“As inflation in my view shows that it’s picking up in a sustainable way… then we’d raise rates,” Tarullo said, emphasizing that there had been “so many false up and downs in the past.”
The board of governors in Washington consists of five members that include Tarullo, having a permanent vote on the monetary policy along with five other voting members, bringing the number to ten.
Fed Governor Lael Brainard has also been lobbying to stall the increase in rates until the issue of sluggish inflation and economic growth in the U.S. and in the world has been resolved. On Monday, she will be speaking before the communications blackout of the central bank takes effect.
Included in the ten voters are heads of regional Fed banks, including Esther George, who is a staunch supporter of a rate increase and has been at the forefront of the dissention in three of the four latest policy meetings that left rates unchanged.
The comments of Tarullo are in stark contrast with Rosengren who claims that the risks to the U.S. economy piles ever higher the longer the central bank waits to increase its rates.
Risks to the forecast are becoming increasingly two-sided,” Rosengren said. He also added that the U.S. economy remains strong even in the face of an economic slowdown outside the country, and that the U.S. economy could “overheat” if the Fed policy remains the same.
Even as Rosengen gave his statement, he gave no indication on whether or not he will back a rate hike this year.
The financial markets are preparing their pricing for a rate hike in December. Fed Chair Janet Yellen said that the case for an increase in the federal funds rate has strengthened in recent months.”

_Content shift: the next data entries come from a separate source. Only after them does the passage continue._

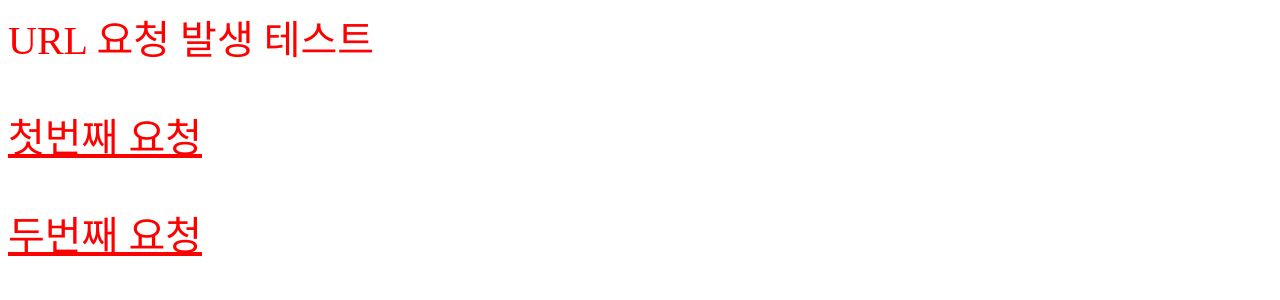
Repository: H-hyeonje/jsp
Page: http://localhost/jsp_example/home
The author's editor kept a copy of each file at every save. The page is drawn from the files as they stood at one save, then again after the next save.
The browser window is 1280 px wide. The pictures show the whole page.
The page is served by Tomcat 10.

Above is the page before, as saved 2024-10-07 07:02:26.

After the next save:
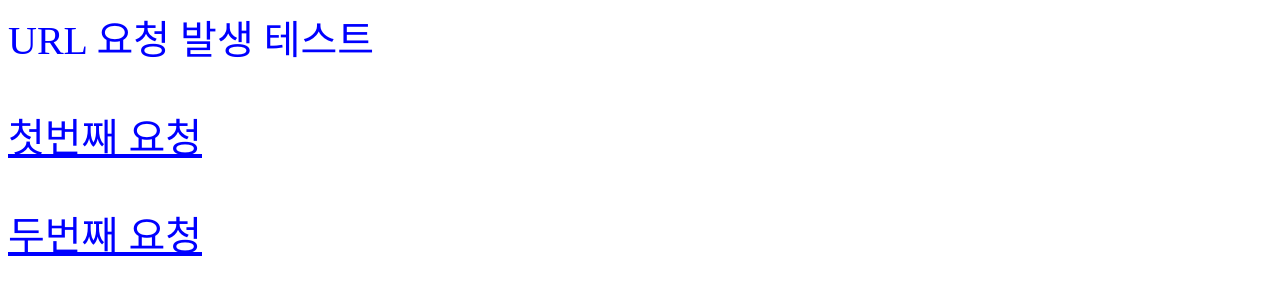
Saved 51 s later.
--- a/jsp_example/src/main/webapp/index.css
+++ b/jsp_example/src/main/webapp/index.css
@@ -1,8 +1,8 @@
 @charset "UTF-8";
 *{
-	color:red;
+	color:blue;
 	font-size :40px;
 }
-body>a{
+body a{
 	color:blue;
 }
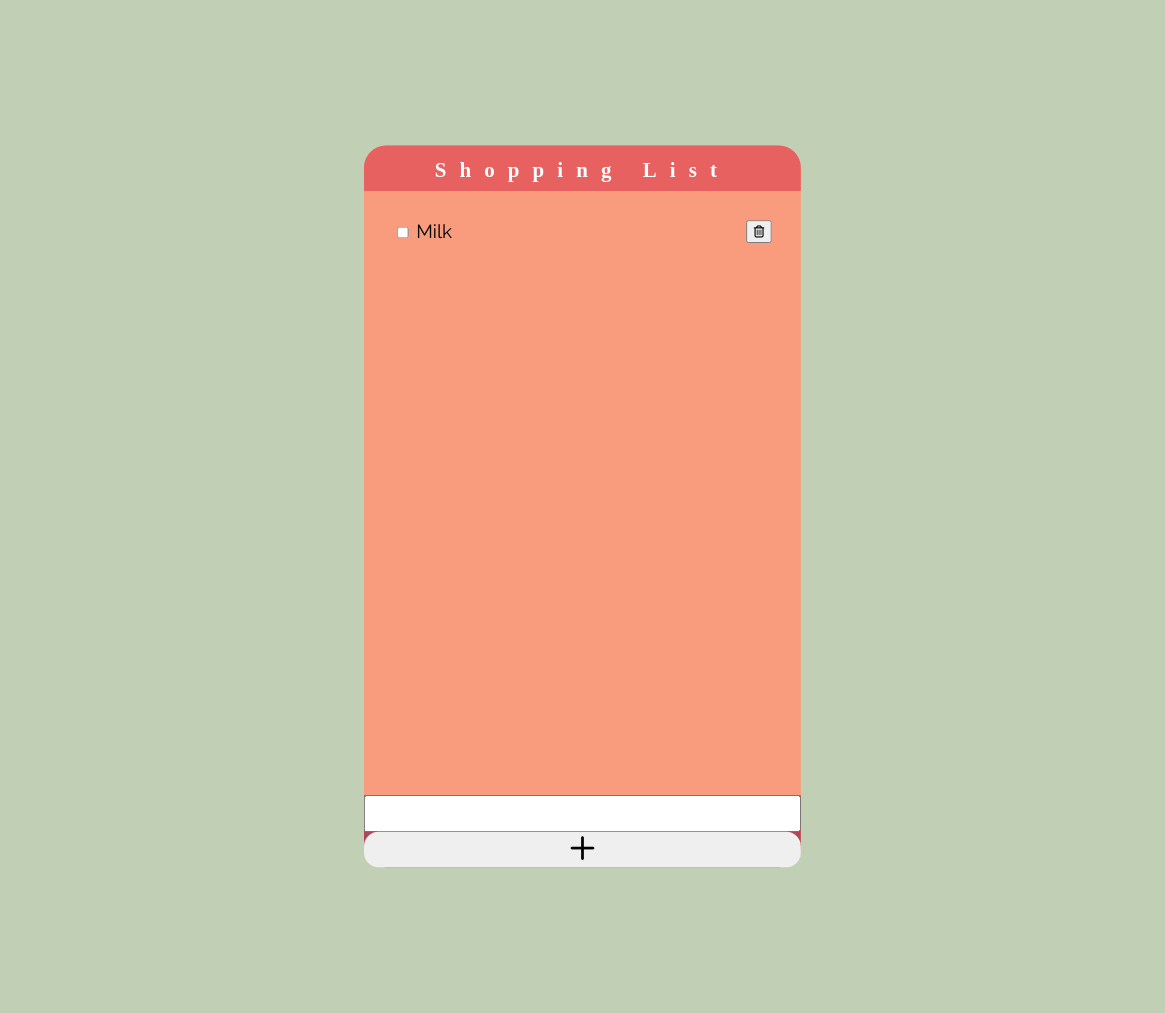
Repository: sephinejo/shopping-list-app
Page: index.html
An editor plug-in stored every save of this project. The page is shown before and after the next save, followed by the edit.
The browser window is 1280 px wide. The pictures show the whole page, at 91% of full size.
Some web fonts or font styles are not loaded; a fallback is used. Some web libraries are served in a nearby version.

Above is the page before, as saved 2023-05-12 11:12:08.

After the next save:
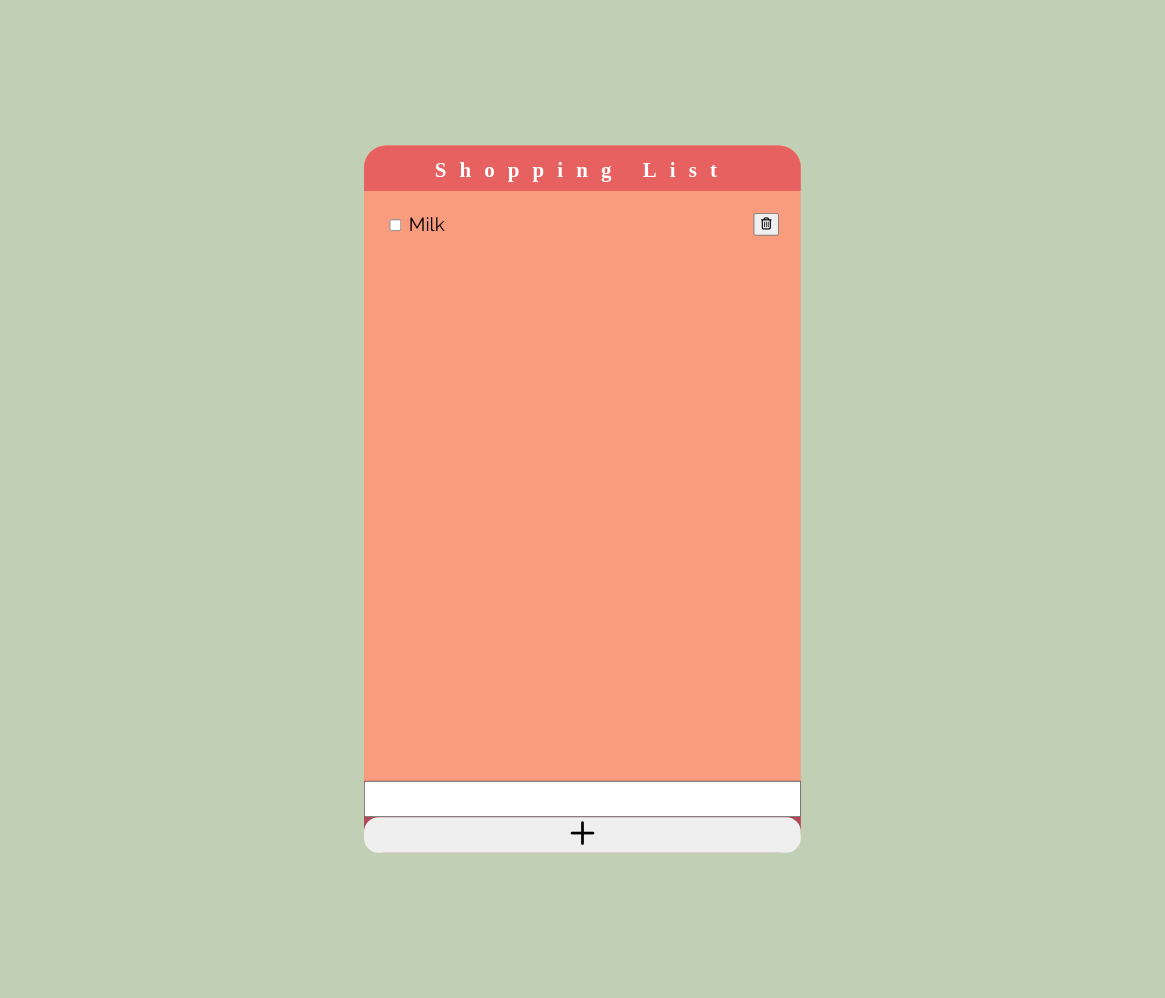
Saved 8 s later.
--- a/style.css
+++ b/style.css
@@ -29,7 +29,7 @@ body {
 .items {
   height: 600px;
   overflow-y: auto;
-  margin: 2rem 2rem;
+  margin: 1.5rem 1.5rem;
   padding: 0;
 }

Another Fed official, Dallas Fed President Robert Kaplan, backed Yellen’s statement on Friday and added that “long-term headwinds to economic growth mean the central bank can afford to raise rates very slowly.”
“The Fed can afford to be patient and deliberate in its actions,” Kaplan told reporters.